It’s not the climate we’re fighting, it’s these guys (and that gendered ending is intentional).

By-and-large, it is the same people who are responsible for the fact that CO2 levels are now reaching 420ppm – wealthy, white, western men – who are behind the most asserted attempts to prevent us from taking the far-reaching actions necessary to slow down, and then bring down, this crucial number.

Let’s go back to what I said at the beginning; climate anxiety is a fear many of us have about our future, and it can be a positive motivator for action, or it can be played upon by the forces of inaction. Through doomsaying for instance, we are told it is too late to do anything about the climate crisis, that we should just focus on adaptation, or that any change we make will not be enough. Method: sow seeds of doubt. Aim: prevent action, fuel inaction.

The same goes for the individual vs. collective action debate, or really, false dichotomy, which seeks to pit those in the same camp – the climate-concerned – against one another. Take the issues raised in Seaspiracy from last week’s Column: industrial fishing has consistently pushed the plastic-straw narrative, focusing our attention away from their destructive actions.

Inactivists, Mann warns, “have waged a campaign to convince you that climate change is your fault, and that any real solutions involve individual action and personal responsibility alone, rather than policies aimed at holding corporate polluters accountable and decarbonising our economy. They have sought to deflect the conversation toward the car you drive, the food you eat, and the lifestyle you live.”

The more time we spend in internecine quarrels about these deflecting issues, the less time we spend tackling the rigged system which forces the individual to pollute, to be a hypocrite, and to be a consumer at the end of environmentally-damaging supply-chains.

Two words at the heart of Mann’s book are urgency and agency. We must fight the inactivists, the doubt-sowers and the doom-sayers, to ensure that we retain the power of agency that comes with both individual and collective action, so that our politicians implement systemic changes which meet the urgency required to tackle the climate crisis.

The New Climate War then, must be waged against those who are at war with our planet and our future; the fossil fuel corporations, the media moguls and political financiers who seek to delay and divert us from taking action that is not only necessary and scientifically-supported, but also increasingly popular with the public and previously unconvinced conservative politicians.

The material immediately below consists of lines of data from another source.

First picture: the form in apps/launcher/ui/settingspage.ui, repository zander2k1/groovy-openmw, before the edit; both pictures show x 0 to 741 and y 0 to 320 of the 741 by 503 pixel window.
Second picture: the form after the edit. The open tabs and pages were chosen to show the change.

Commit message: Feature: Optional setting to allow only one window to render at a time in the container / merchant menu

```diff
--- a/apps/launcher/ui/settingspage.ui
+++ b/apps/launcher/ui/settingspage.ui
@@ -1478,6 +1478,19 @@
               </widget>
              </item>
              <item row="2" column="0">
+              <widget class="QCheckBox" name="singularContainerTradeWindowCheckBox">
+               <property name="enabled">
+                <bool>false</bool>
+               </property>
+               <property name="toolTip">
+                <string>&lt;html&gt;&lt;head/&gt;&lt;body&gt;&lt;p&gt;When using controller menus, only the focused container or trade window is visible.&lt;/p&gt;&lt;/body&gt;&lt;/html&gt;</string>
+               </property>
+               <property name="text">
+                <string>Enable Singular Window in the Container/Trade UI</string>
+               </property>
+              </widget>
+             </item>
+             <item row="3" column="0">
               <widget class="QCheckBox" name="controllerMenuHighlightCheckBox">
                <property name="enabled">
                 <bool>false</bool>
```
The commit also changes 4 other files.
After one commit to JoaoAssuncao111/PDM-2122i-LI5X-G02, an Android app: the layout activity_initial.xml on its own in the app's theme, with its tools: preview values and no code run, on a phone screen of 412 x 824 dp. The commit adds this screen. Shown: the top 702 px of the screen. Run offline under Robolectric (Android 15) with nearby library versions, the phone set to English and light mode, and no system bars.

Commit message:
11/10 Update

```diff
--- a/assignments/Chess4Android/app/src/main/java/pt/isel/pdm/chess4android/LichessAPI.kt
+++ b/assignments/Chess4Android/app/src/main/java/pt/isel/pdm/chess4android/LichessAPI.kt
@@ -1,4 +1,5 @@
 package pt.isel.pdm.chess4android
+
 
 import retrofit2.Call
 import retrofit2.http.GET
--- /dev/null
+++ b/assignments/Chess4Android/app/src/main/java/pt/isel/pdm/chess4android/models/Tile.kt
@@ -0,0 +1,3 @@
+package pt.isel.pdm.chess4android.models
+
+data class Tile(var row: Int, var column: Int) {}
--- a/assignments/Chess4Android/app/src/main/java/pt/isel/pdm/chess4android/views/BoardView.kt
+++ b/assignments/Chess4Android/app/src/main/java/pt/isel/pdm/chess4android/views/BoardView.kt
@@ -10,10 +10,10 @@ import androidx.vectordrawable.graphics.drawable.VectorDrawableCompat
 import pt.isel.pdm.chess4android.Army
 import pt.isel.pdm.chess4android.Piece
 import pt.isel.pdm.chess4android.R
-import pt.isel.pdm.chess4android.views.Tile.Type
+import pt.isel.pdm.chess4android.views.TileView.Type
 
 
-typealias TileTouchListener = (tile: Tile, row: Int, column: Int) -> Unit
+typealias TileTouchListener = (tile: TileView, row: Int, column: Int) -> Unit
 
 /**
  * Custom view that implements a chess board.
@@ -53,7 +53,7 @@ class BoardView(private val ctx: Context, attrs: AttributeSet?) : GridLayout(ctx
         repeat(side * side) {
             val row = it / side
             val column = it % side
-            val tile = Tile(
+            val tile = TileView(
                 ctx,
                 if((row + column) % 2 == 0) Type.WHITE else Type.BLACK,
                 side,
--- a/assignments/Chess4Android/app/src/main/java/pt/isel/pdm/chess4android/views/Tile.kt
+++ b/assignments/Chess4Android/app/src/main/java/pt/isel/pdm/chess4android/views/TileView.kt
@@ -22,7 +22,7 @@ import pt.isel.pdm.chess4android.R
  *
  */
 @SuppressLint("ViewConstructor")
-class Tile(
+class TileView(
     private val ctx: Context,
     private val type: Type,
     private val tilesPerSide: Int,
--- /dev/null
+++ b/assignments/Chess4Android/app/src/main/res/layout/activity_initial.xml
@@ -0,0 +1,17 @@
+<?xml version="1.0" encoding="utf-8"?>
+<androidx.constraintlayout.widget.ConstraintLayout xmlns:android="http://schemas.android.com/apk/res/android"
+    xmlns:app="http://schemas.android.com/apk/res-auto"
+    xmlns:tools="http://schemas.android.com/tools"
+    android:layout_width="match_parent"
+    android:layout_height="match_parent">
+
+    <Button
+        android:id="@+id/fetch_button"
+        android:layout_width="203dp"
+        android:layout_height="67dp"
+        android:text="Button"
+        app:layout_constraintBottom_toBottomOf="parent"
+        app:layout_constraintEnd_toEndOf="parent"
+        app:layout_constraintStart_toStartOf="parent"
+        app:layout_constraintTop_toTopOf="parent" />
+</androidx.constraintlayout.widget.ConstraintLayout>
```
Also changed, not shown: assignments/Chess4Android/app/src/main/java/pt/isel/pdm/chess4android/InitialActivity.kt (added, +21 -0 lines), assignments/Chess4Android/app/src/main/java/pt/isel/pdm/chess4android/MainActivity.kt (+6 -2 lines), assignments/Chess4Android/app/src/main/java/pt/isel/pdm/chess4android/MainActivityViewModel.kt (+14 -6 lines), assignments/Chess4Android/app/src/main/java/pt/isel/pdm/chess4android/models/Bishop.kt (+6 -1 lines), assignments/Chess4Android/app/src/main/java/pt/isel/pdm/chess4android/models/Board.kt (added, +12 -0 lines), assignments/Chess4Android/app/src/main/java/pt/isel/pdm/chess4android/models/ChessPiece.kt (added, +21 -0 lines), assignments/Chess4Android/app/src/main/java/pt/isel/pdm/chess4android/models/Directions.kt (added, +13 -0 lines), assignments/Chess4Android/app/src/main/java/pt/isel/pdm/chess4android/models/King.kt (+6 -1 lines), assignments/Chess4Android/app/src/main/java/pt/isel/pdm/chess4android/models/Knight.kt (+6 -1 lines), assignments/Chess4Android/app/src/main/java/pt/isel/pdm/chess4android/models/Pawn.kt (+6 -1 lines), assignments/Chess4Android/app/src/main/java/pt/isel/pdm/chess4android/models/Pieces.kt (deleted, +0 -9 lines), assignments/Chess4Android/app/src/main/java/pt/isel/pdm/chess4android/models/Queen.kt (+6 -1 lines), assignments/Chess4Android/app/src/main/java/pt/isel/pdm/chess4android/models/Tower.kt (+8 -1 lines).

ACTION: In my first column’s action, I quoted Eric Holthaus on the importance of talking to others about the climate crisis. The same message runs throughout Mann’s book. This week’s action, then, is to fight against the inactivists, even if indirectly: if a friend questions your individual actions or calls you a hypocrite, respond in a way which highlights systemic changes which alone can turn the tide against the climate crisis. Tell them that just 100 companies are responsible for 71% of global emissions, and point them to campaigns (such as the CEE Bill Alliance) which seek to address these systemic issues.

ACTION 2: on a further point, if you are a UK citizen, MAKE SURE YOU ARE REGISTERED TO VOTE. There are various elections taking place in early May this year, which decide the make-up of local and regional councils and mayors whose decisions have significant implications. If you are a student, you can register to vote at your home and term-time address. Local elections matter! I have ordered postal votes for both my home and Oxford addresses – it is a simple and quick form you can fill out online. If you are not registered to vote, the deadline is the end of next Monday (the 19th). Register here:

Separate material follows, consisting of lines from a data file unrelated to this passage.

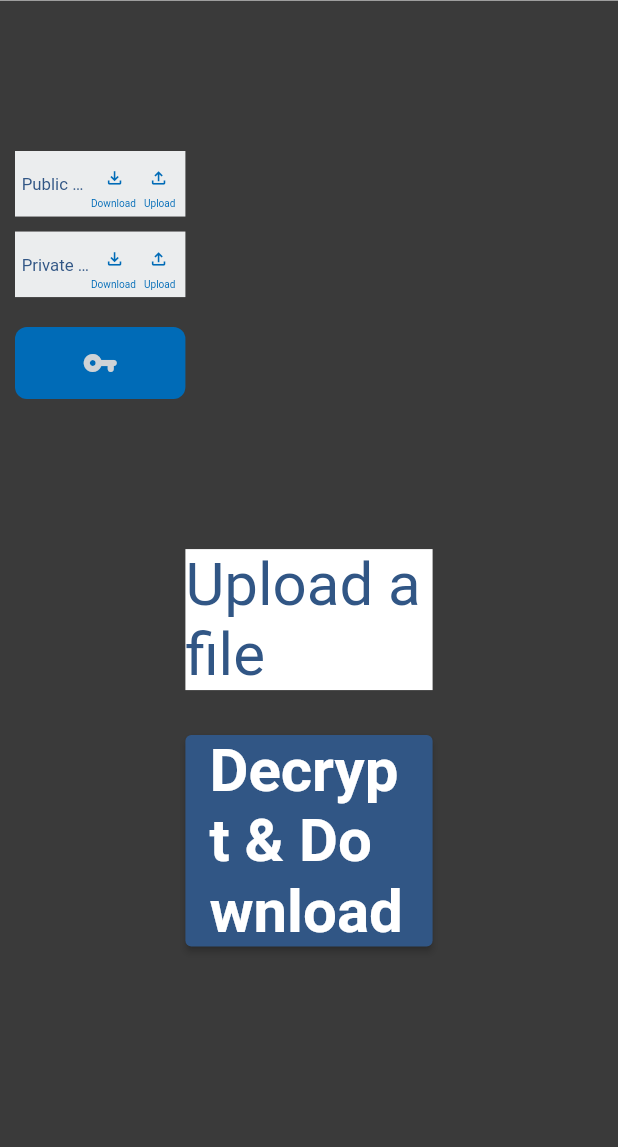
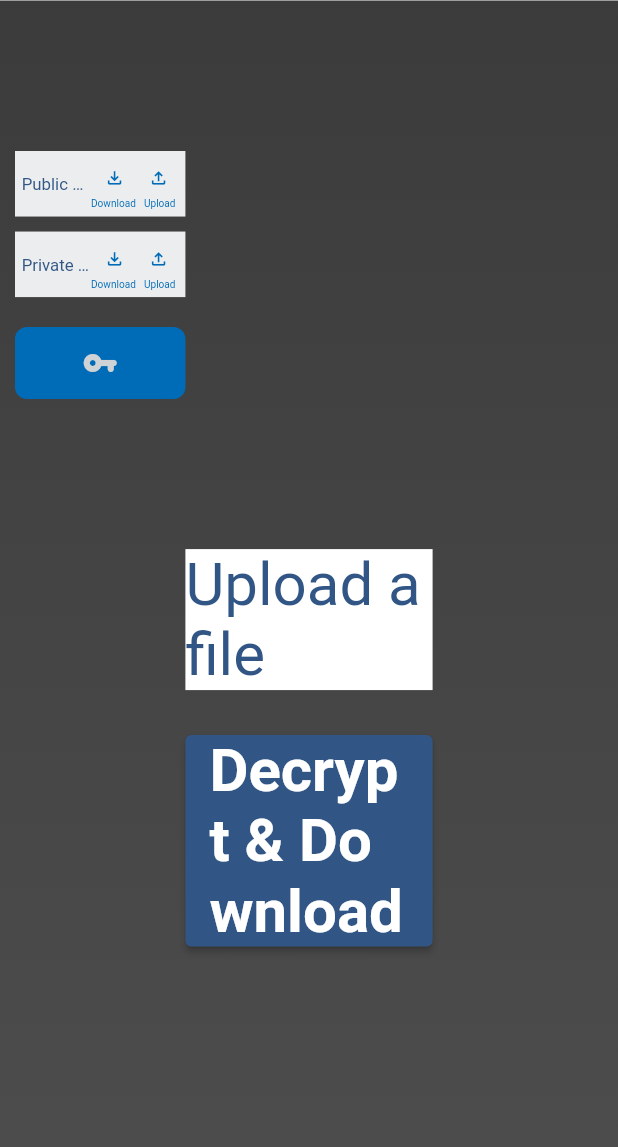
Before and after one commit to ashnap07/CSC429Prpject, a Flutter app: the RSADecryptionPage screen opened by its route, on a phone screen of 412 x 824 dp, the part 89-1236 px from its top. Run offline on Flutter 3.47's test engine with Material 2 defaults, Android fonts, the light colour scheme and no system bars; our stand-ins replace file_picker, get, get_storage; missing offline and left inert: encrypt, fast_rsa; accounts and stored records are empty.

Commit message:
fixed AES

```diff
--- a/lib/ForFile.dart
+++ b/lib/ForFile.dart
@@ -9,9 +9,9 @@ import 'package:get/get_core/src/get_main.dart';
 readFile() async {
   var result = await FilePicker.platform.pickFiles(allowMultiple: false);
   if (result == null) return;
-
   File filePath = File(result.files.first.path!);
-  return filePath.readAsBytesSync();
+  return filePath;
+  //  return filePath.readAsBytesSync();
 }
 
 readFileAsStirng() async {
--- a/lib/router/routerName.dart
+++ b/lib/router/routerName.dart
@@ -58,7 +58,6 @@ List<GetPage> routerApp = [
 ];
 
 class Routes {
-  static String splachScreen = "/splachScreen";
   static String homepage = "/homepage";
   static String RSAPage = "/RSAPage";
   static String RSAEncryptionPage = "/RSAEncryptionPage";
--- a/lib/style.dart
+++ b/lib/style.dart
@@ -4,7 +4,7 @@ class AppColors {
   static LinearGradient backgorund1 = const LinearGradient(
     begin: Alignment.topCenter,
     end: Alignment.bottomCenter,
-    colors: [Color(0xff3A3A3A), Color(0xff3A3A3A)],
+    colors: [Color(0xff3A3A3A), Color.fromARGB(255, 77, 76, 76)],
   );
 
   static LinearGradient head = const LinearGradient(
--- a/lib/views/AESDecryptionPage.dart
+++ b/lib/views/AESDecryptionPage.dart
@@ -191,16 +191,14 @@ class AESDecryptionPage extends StatelessWidget {
                   );
                   return;
                 }
-                var before = DateTime.now();
                 Uint8List ciphertext = MyAES.decrypt(
                   key: _controller.key!,
                   iv: _controller.iv!,
                   cipherText: _controller.file1!,
                 );
-                var dif = DateTime.now().difference(before);
-                print("======== $dif ========");
+
                 writeFile(
-                  name: "plaintext.txt",
+                  name: _controller.path.replaceAll(".enc", ""),
                   str: ciphertext,
                 );
               },
```
Also changed, not shown: lib/controllers/AESPageController.dart (+6 -1 lines), lib/views/AESEncryptionPage.dart (+4 -4 lines).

Pura vida,


Max Spokes

Max (he/him) was formerly Environment News Editor and Climate Columnist at The Blue. He is in his final year studying History and Politics at Balliol.